What the Heck Is Snowflake?

You probably find yourself collecting an increasing volume of data along with a need to analyze this data to make business decisions.  The name Snowflake may have come up in a meeting, but what the heck is Snowflake, and why should you consider it for your data warehouse?

Background on Snowflake

First, a little background, Snowflake, was founded in 2012 by 3 data warehouse experts.  They built an entirely new cloud data platform guided by 3 simple principles: break free from the past, design for the cloud, and support modern data and applications.  The Snowflake ecosystem works with leading data management, data integration, and BI partners to easily bring together all your data and enable all your users to perform cutting-edge analytics.  It can be deployed on all 3 major cloud platforms (AWS, Azure, and Google Cloud Platform).

Snowflake’s Key Feature

While Snowflake contains many robust features,  its ability to spin up an unlimited number of virtual warehouses is the most powerful feature.  This allows users to run an unlimited number of workloads against the same data without risk of data contention.  But what about performance?  I’m glad you asked.  Since Snowflake is cloud-based, each warehouse can be resized in milliseconds from 1 node to as many as the cloud provider offers.  As the workload changes throughout the day, the warehouse can also be adjusted to match it.  It is also possible to automatically scale up based on the user load and then back down as the user count decreases.

Not Just Another Data Warehouse

Traditional data warehouses required transforming and loading data, which inevitably leads to selectivity and data loss.  When considering storing massive data volumes in a raw form, it has become popular to consider a data lake. This architecture was traditionally deployed on Hadoop platforms as it often includes semi-structured and unstructured data, which were challenging to handle on traditional relational platforms.

Unlike legacy data warehouses, Snowflake supports structured and semi-structured data, including JSON, AVRO, and Parquet, and these can be directly queried using SQL. Unlike Hadoop, Snowflake independently scales compute and storage resources and is, therefore, a far more cost-effective platform for a data lake. The ability to seamlessly combine JSON and structured data in a single query is a compelling advantage of Snowflake and avoids operating a different platform for the Data Lake and Data Warehouse.

Pros and Cons

The advantages of cloud-based data warehousing have been extensively reviewed. The main advantages of Snowflake over traditional on-premise bases solutions are:

  • Machine Size:  

    • Is no longer an issue.  Unlike traditional systems that typically involve deploying a massive server with plans to upgrade a few years down the line, Snowflake can be deployed on a single extra-small cluster and scaled up and down.
  • Disk Space:

    • Is no longer an issue, as data storage from cloud providers is both inexpensive and practically infinite in size.
  • Security:

    • Is baked into the system.  Snowflake includes a vast array of security features, including IP whitelisting, multi-factor authentication, and AES 256 secure end-to-end encryption.
  • Disaster Recovery:

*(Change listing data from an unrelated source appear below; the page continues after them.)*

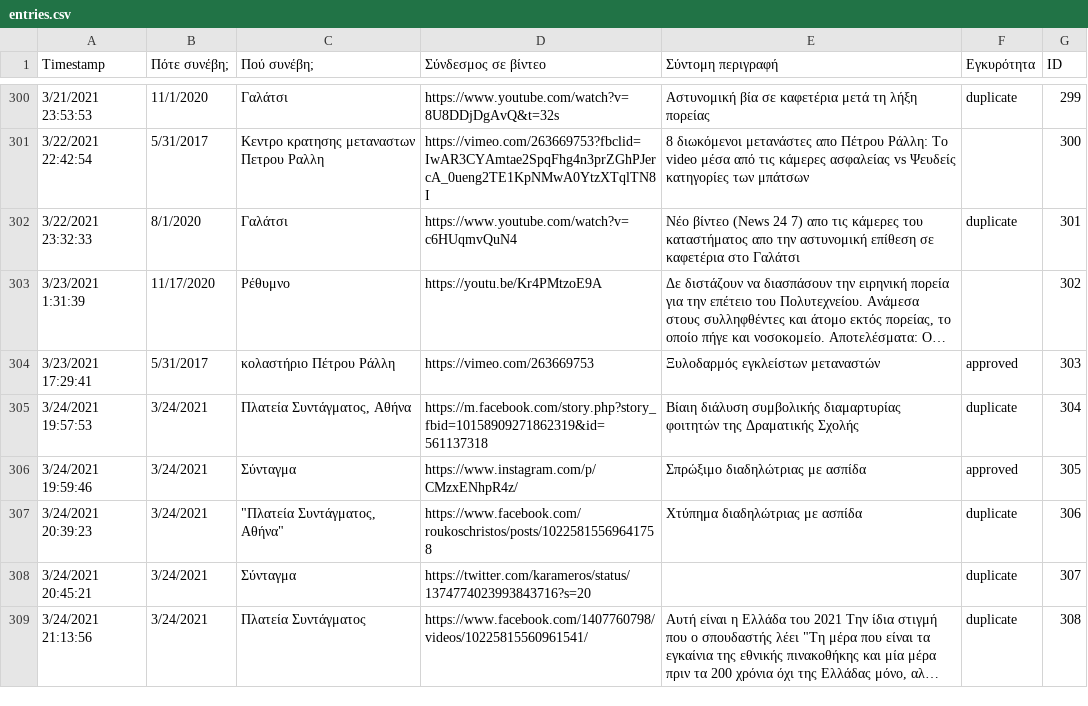
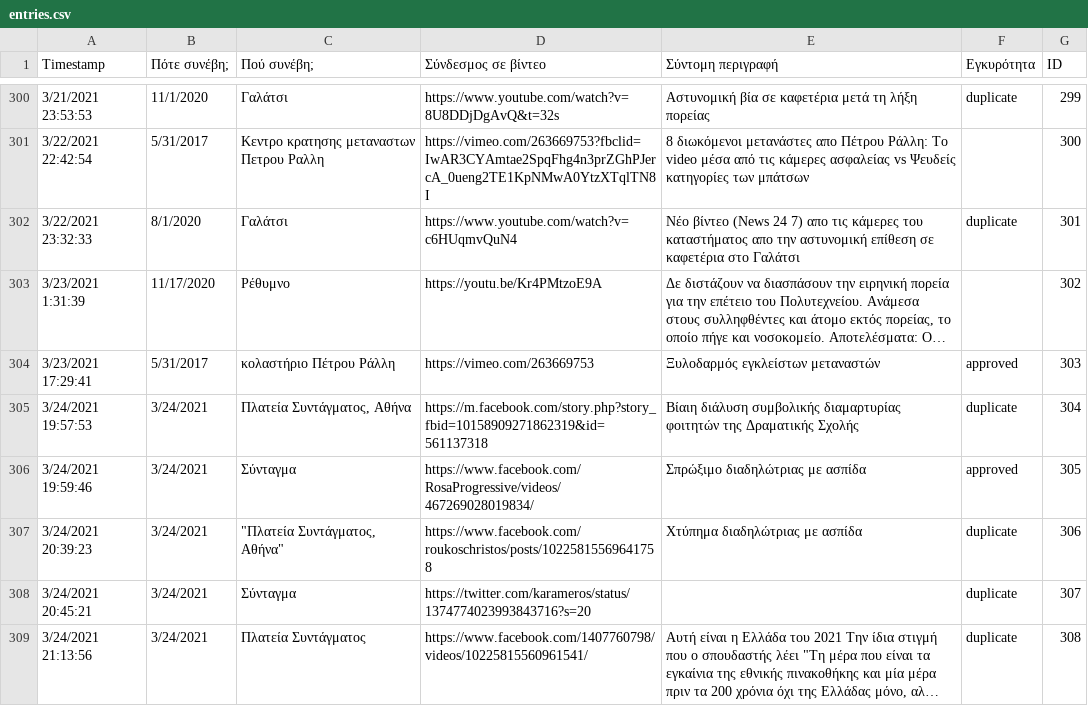
Before and after one commit to balourdos/MemonomenaPeristatika.gr, a CSV file: entries.csv, drawn as a sheet; only a part is shown, gaps mark what is left out; long unchanged cells end in ….

```diff
--- a/entries.csv
+++ b/entries.csv
@@ -305,3 +305,3 @@ Timestamp,Πότε συνέβη;,Πού συνέβη;,Σύνδεσμος σε β
 3/24/2021 19:57:53,3/24/2021,"Πλατεία Συντάγματος, Αθήνα",https://m.facebook.com/story.php?story_fbid=10158909271862319&id=561137318,Βίαιη διάλυση συμβολικής διαμαρτυρίας φοιτητών της Δραματικής Σχολής,duplicate,304
-3/24/2021 19:59:46,3/24/2021,Σύνταγμα,https://www.instagram.com/p/CMzxENhpR4z/,Σπρώξιμο διαδηλώτριας με ασπίδα,approved,305
+3/24/2021 19:59:46,3/24/2021,Σύνταγμα,https://www.facebook.com/RosaProgressive/videos/467269028019834/,Σπρώξιμο διαδηλώτριας με ασπίδα,approved,305
 3/24/2021 20:39:23,3/24/2021,"""Πλατεία Συντάγματος, Αθήνα""",https://www.facebook.com/roukoschristos/posts/10225815569641758,Χτύπημα διαδηλώτριας με ασπίδα,duplicate,306
```
Also changed, not shown: 1 other file.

    • Is no longer an issue, as data is automatically replicated across three availability zones and can withstand the loss of any two data centers.
  • Software Upgrades:

    • Are no longer required, as Snowflake is provided as a software service, both the operating system and database upgrades are silently and transparently applied.
  • Performance:

    • Is no longer an issue, as clusters can be resized on-the-fly to deal with unexpectedly high data volumes.
  • Concurrency:

    • Is no longer an issue, as each cluster can also be configured to automatically scale out to satisfy massive numbers of users, then scale back when no longer needed.
  • Tuning and Maintenance:

    • Is no longer an issue, as Snowflake supports no indexes, and aside from a few well documented best practices, there is no need to tune the database.  Built for simplicity, there’s little requirement for DBA resources.

In terms of the disadvantages, there is not much to write out. Some customers will need to migrate to Snowflake, and this should be considered part of an overall cloud strategy. Otherwise, there are no significant drawbacks to a data warehouse platform.

Are you considering Snowflake for your business? We’re here to help. My contact information is available below – let’s continue this conversation.

Written by Jeff Beier, Principal

Jeff brings over 20 years of business experience in helping companies grow while managing their bottom line. He is a senior technology leader with a proven success record of delivering excellent operating results. Jeff thinks cross-functionally while applying expertise gained from small businesses to large global enterprises in the areas of marketing, wholesale, retail, healthcare, product and e-Commerce environments. Jeff is proficient in leveraging cloud technologies to modernize applications while reducing cost. He is passionate about delivering business value and quality customer experiences and has a keen ability to create strong partnerships with global stakeholders at all levels.  

Reach out to Jeff to explore these ideas further!